→ **EXERCISE AIM**: Write every record out again exactly, and keep images out of it.
+++ MATERIAL FOR THIS TASK
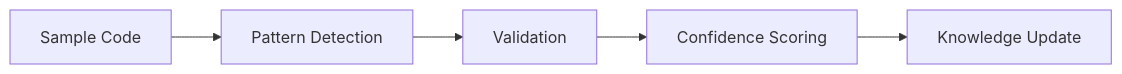
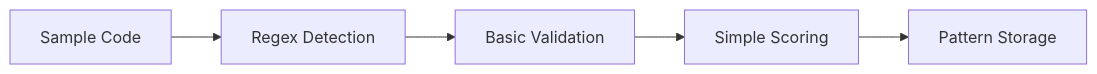
The second of 2 diagrams in docs/technical/ARCHITECTURE.md (carmandale/documentation-builder), drawn with Mermaid before and after one commit. The commit also changed other lines of this file and 19 other files, not shown here.

````diff
--- a/docs/technical/ARCHITECTURE.md
+++ b/docs/technical/ARCHITECTURE.md
@@ -48,7 +65,7 @@
    ```mermaid
    graph LR
-   A[Sample Code] --> B[Pattern Detection]
-   B --> C[Validation]
-   C --> D[Confidence Scoring]
-   D --> E[Knowledge Update]
+   A[Sample Code] --> B[Regex Detection]
+   B --> C[Basic Validation]
+   C --> D[Simple Scoring]
+   D --> E[Pattern Storage]
    ```
````
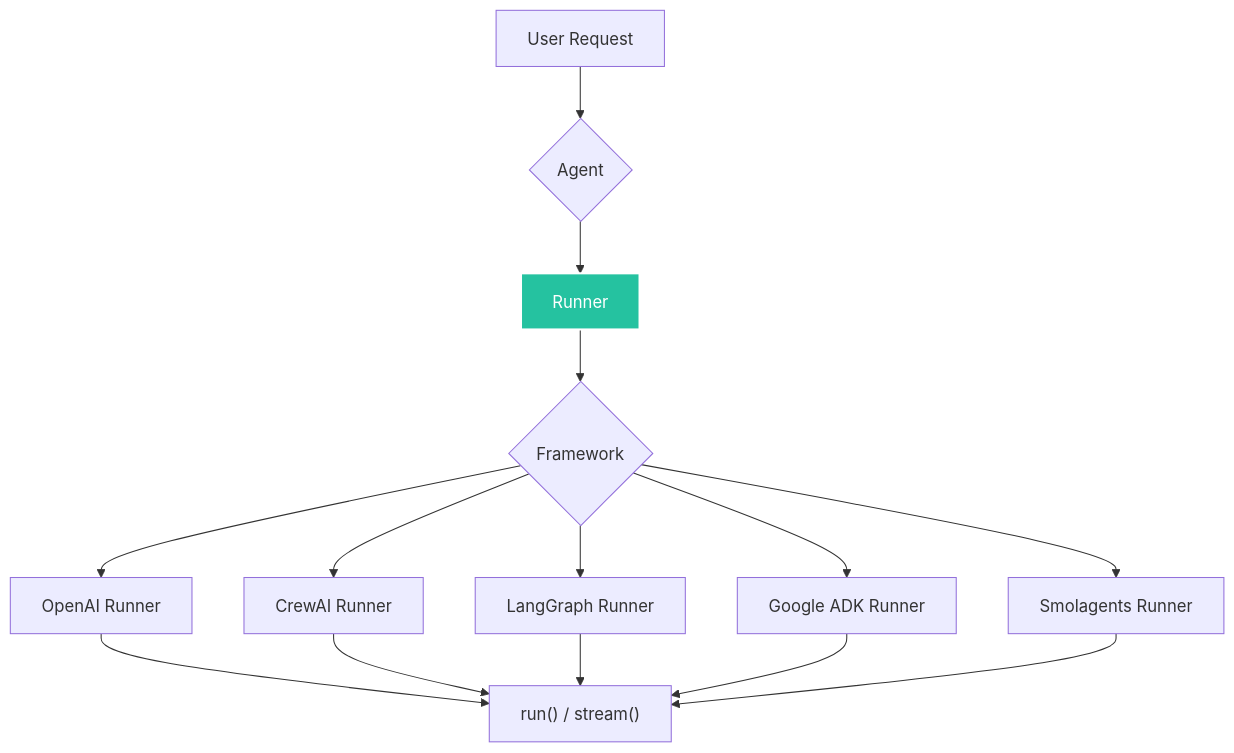
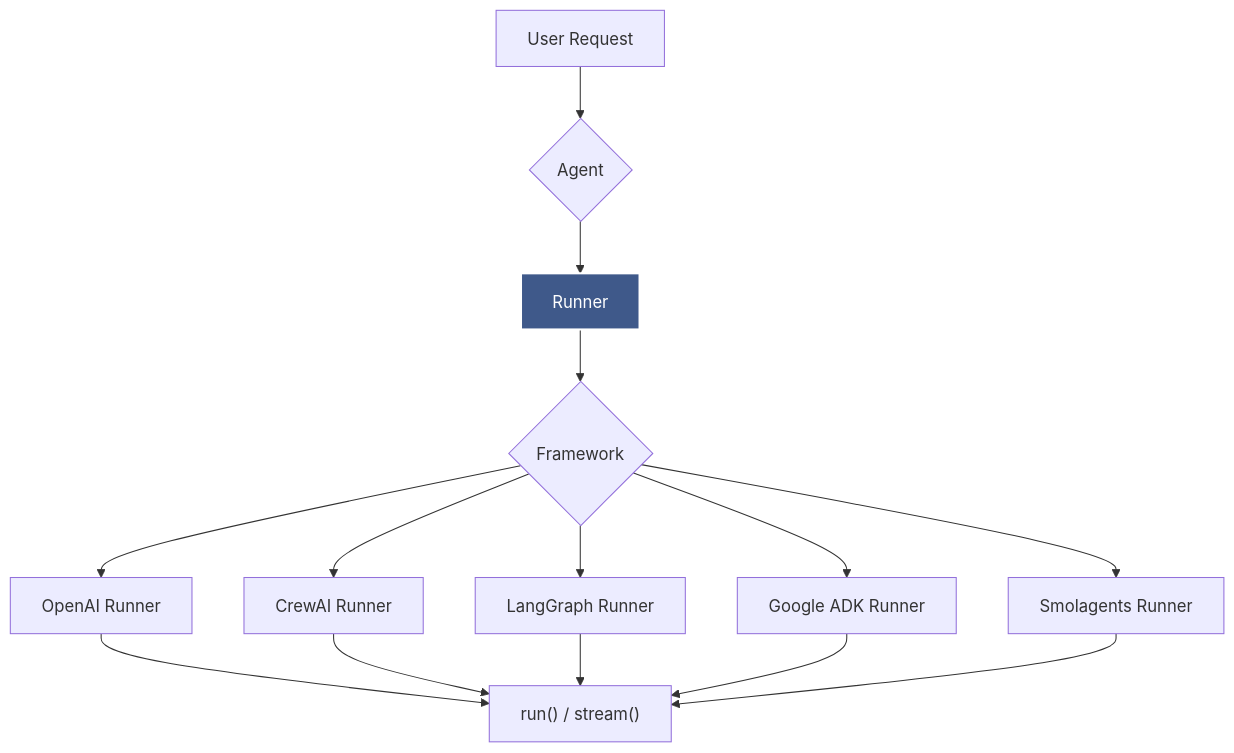
Before and after one commit to yaalalabs/agent-kernel: the first of 2 diagrams in docs/docs/core-concepts/runner.md, drawn with Mermaid. The commit also changed other lines of this file and 444 other files, not shown here.

````diff
--- a/docs/docs/core-concepts/runner.md
+++ b/docs/docs/core-concepts/runner.md
@@ -11,19 +11,19 @@
 ```mermaid
 graph TB
     A[User Request] --> B{Agent}
     B --> C[Runner]
     C --> D{Framework}
     D --> E[OpenAI Runner]
     D --> F[CrewAI Runner]
     D --> G[LangGraph Runner]
     D --> H[Google ADK Runner]
     D --> I[Smolagents Runner]
 
     E --> J["run() / stream()"]
     F --> J
     G --> J
     H --> J
     I --> J
 
-    style C fill:#25c2a0,stroke:#fff,stroke-width:2px,color:#fff
+    style C fill:#3F598A,stroke:#fff,stroke-width:2px,color:#fff
 ```
````
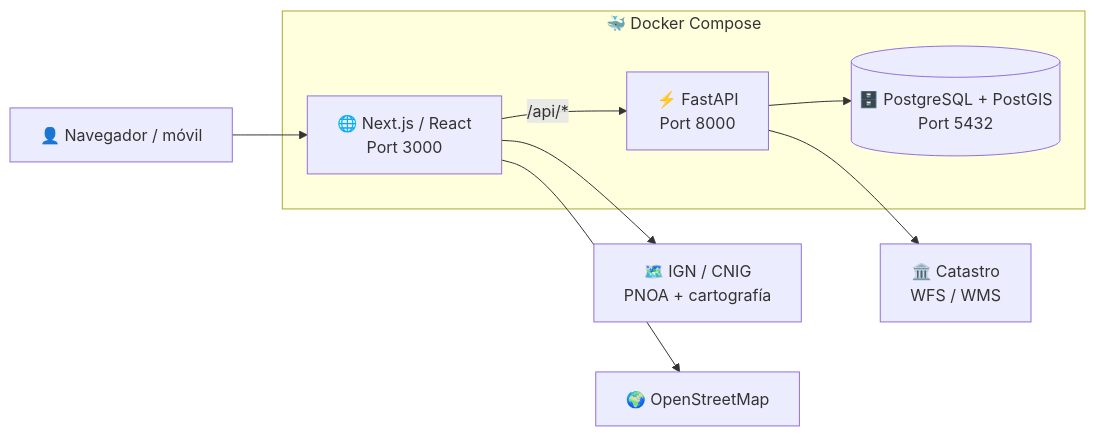
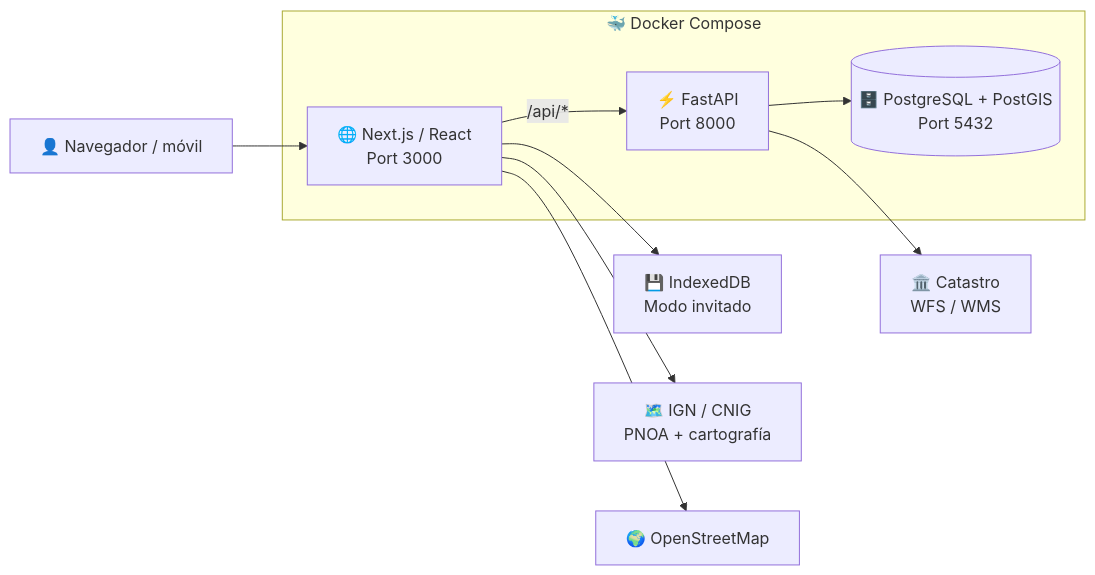
The diagram in README.md (FonsiFernandez/Catastro-Digital), drawn with Mermaid before and after one commit. The commit also changed other lines of this file, not shown here.

````diff
--- a/README.md
+++ b/README.md
@@ -346,21 +401,23 @@
 ```mermaid
 flowchart LR
     U["👤 Navegador / móvil"]
 
     subgraph Docker["🐳 Docker Compose"]
         W["🌐 Next.js / React<br/>Port 3000"]
         A["⚡ FastAPI<br/>Port 8000"]
         D[("🗄️ PostgreSQL + PostGIS<br/>Port 5432")]
     end
 
+    L["💾 IndexedDB<br/>Modo invitado"]
     C["🏛️ Catastro<br/>WFS / WMS"]
     I["🗺️ IGN / CNIG<br/>PNOA + cartografía"]
     O["🌍 OpenStreetMap"]
 
     U --> W
+    W --> L
     W -->|/api/*| A
     A --> D
     A --> C
     W --> I
     W --> O
 ```
````
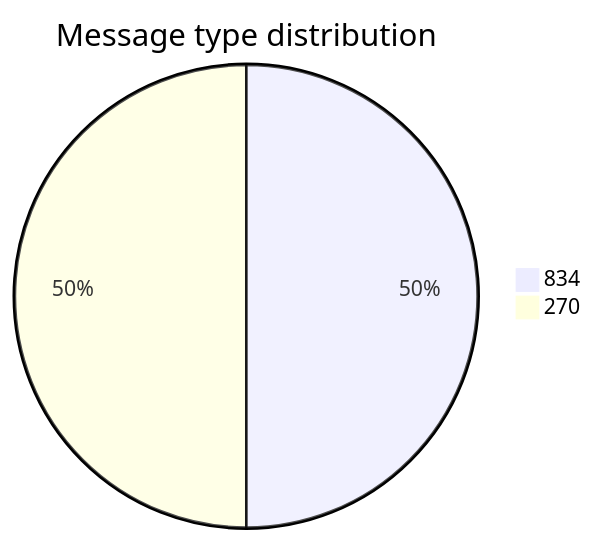
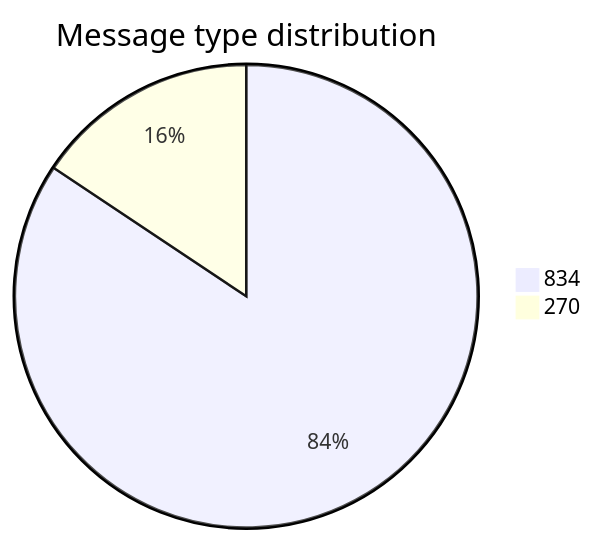
Before and after one commit to dhagan-va/intern-2025: the first of 10 diagrams in test-tools/DataGen/src/Statistics_Visualizer.md, drawn with Mermaid. The commit also changed other lines of this file and 2 other files, not shown here.

````diff
--- a/test-tools/DataGen/src/Statistics_Visualizer.md
+++ b/test-tools/DataGen/src/Statistics_Visualizer.md
@@ -18,5 +18,5 @@
 ```mermaid
 pie title Message type distribution
-    "834" : 5
-    "270" : 5
+    "834" : 45428
+    "270" : 8420
 ```
````
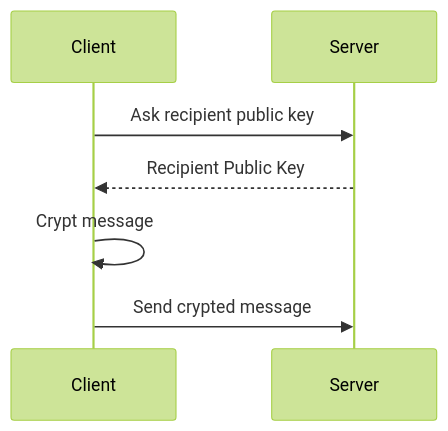
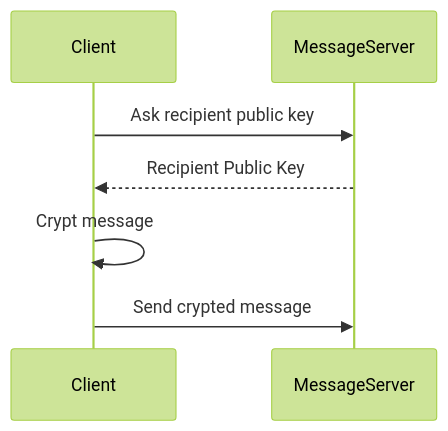
Before and after one commit to YR72dpi/SecuredWhisker: the third of 6 diagrams in README.md, drawn with Mermaid (forest theme). The commit also changed other lines of this file, not shown here.

````diff
--- a/README.md
+++ b/README.md
@@ -188,7 +187,7 @@
 ```mermaid
 sequenceDiagram
-    Client->>Server: Ask recipient public key
-    Server-->>Client: Recipient Public Key
+    Client->>MessageServer: Ask recipient public key
+    MessageServer-->>Client: Recipient Public Key
     Client->>Client: Crypt message
-    Client->>Server: Send crypted message
+    Client->>MessageServer: Send crypted message
 ```
````
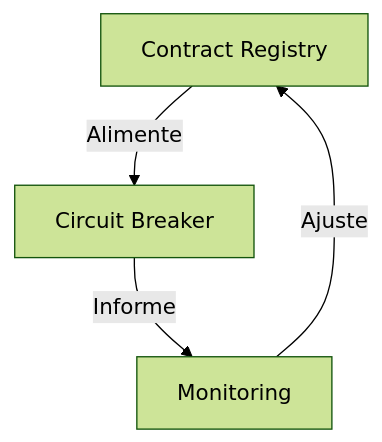
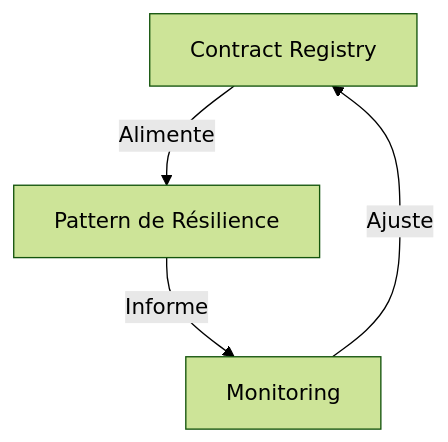
One commit to monmaya/pyb-data-contracts changed the fourth of 4 diagrams in docs/fr/articles/04-patterns-architecture.md. Above: the diagram before and after it, drawn with Mermaid (forest theme). The commit also changed other lines of this file and 4 other files, not shown here.

````diff
--- a/docs/fr/articles/04-patterns-architecture.md
+++ b/docs/fr/articles/04-patterns-architecture.md
@@ -116,6 +149,6 @@
 ```mermaid
 graph TD
-    A[Contract Registry] -->|Alimente| B[Circuit Breaker]
+    A[Contract Registry] -->|Alimente| B[Pattern de Résilience]
     B -->|Informe| C[Monitoring]
     C -->|Ajuste| A
 ```
````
++++++
→ **OUTPUT FOR THIS TASK**:
The second of 2 diagrams in docs/technical/ARCHITECTURE.md (carmandale/documentation-builder), drawn with Mermaid before and after one commit. The commit also changed other lines of this file and 19 other files, not shown here.

````diff
--- a/docs/technical/ARCHITECTURE.md
+++ b/docs/technical/ARCHITECTURE.md
@@ -48,7 +65,7 @@
    ```mermaid
    graph LR
-   A[Sample Code] --> B[Pattern Detection]
-   B --> C[Validation]
-   C --> D[Confidence Scoring]
-   D --> E[Knowledge Update]
+   A[Sample Code] --> B[Regex Detection]
+   B --> C[Basic Validation]
+   C --> D[Simple Scoring]
+   D --> E[Pattern Storage]
    ```
````
Before and after one commit to yaalalabs/agent-kernel: the first of 2 diagrams in docs/docs/core-concepts/runner.md, drawn with Mermaid. The commit also changed other lines of this file and 444 other files, not shown here.

````diff
--- a/docs/docs/core-concepts/runner.md
+++ b/docs/docs/core-concepts/runner.md
@@ -11,19 +11,19 @@
 ```mermaid
 graph TB
     A[User Request] --> B{Agent}
     B --> C[Runner]
     C --> D{Framework}
     D --> E[OpenAI Runner]
     D --> F[CrewAI Runner]
     D --> G[LangGraph Runner]
     D --> H[Google ADK Runner]
     D --> I[Smolagents Runner]
 
     E --> J["run() / stream()"]
     F --> J
     G --> J
     H --> J
     I --> J
 
-    style C fill:#25c2a0,stroke:#fff,stroke-width:2px,color:#fff
+    style C fill:#3F598A,stroke:#fff,stroke-width:2px,color:#fff
 ```
````
The diagram in README.md (FonsiFernandez/Catastro-Digital), drawn with Mermaid before and after one commit. The commit also changed other lines of this file, not shown here.

````diff
--- a/README.md
+++ b/README.md
@@ -346,21 +401,23 @@
 ```mermaid
 flowchart LR
     U["👤 Navegador / móvil"]
 
     subgraph Docker["🐳 Docker Compose"]
         W["🌐 Next.js / React<br/>Port 3000"]
         A["⚡ FastAPI<br/>Port 8000"]
         D[("🗄️ PostgreSQL + PostGIS<br/>Port 5432")]
     end
 
+    L["💾 IndexedDB<br/>Modo invitado"]
     C["🏛️ Catastro<br/>WFS / WMS"]
     I["🗺️ IGN / CNIG<br/>PNOA + cartografía"]
     O["🌍 OpenStreetMap"]
 
     U --> W
+    W --> L
     W -->|/api/*| A
     A --> D
     A --> C
     W --> I
     W --> O
 ```
````
Before and after one commit to dhagan-va/intern-2025: the first of 10 diagrams in test-tools/DataGen/src/Statistics_Visualizer.md, drawn with Mermaid. The commit also changed other lines of this file and 2 other files, not shown here.

````diff
--- a/test-tools/DataGen/src/Statistics_Visualizer.md
+++ b/test-tools/DataGen/src/Statistics_Visualizer.md
@@ -18,5 +18,5 @@
 ```mermaid
 pie title Message type distribution
-    "834" : 5
-    "270" : 5
+    "834" : 45428
+    "270" : 8420
 ```
````
Before and after one commit to YR72dpi/SecuredWhisker: the third of 6 diagrams in README.md, drawn with Mermaid (forest theme). The commit also changed other lines of this file, not shown here.

````diff
--- a/README.md
+++ b/README.md
@@ -188,7 +187,7 @@
 ```mermaid
 sequenceDiagram
-    Client->>Server: Ask recipient public key
-    Server-->>Client: Recipient Public Key
+    Client->>MessageServer: Ask recipient public key
+    MessageServer-->>Client: Recipient Public Key
     Client->>Client: Crypt message
-    Client->>Server: Send crypted message
+    Client->>MessageServer: Send crypted message
 ```
````
One commit to monmaya/pyb-data-contracts changed the fourth of 4 diagrams in docs/fr/articles/04-patterns-architecture.md. Above: the diagram before and after it, drawn with Mermaid (forest theme). The commit also changed other lines of this file and 4 other files, not shown here.

````diff
--- a/docs/fr/articles/04-patterns-architecture.md
+++ b/docs/fr/articles/04-patterns-architecture.md
@@ -116,6 +149,6 @@
 ```mermaid
 graph TD
-    A[Contract Registry] -->|Alimente| B[Circuit Breaker]
+    A[Contract Registry] -->|Alimente| B[Pattern de Résilience]
     B -->|Informe| C[Monitoring]
     C -->|Ajuste| A
 ```
````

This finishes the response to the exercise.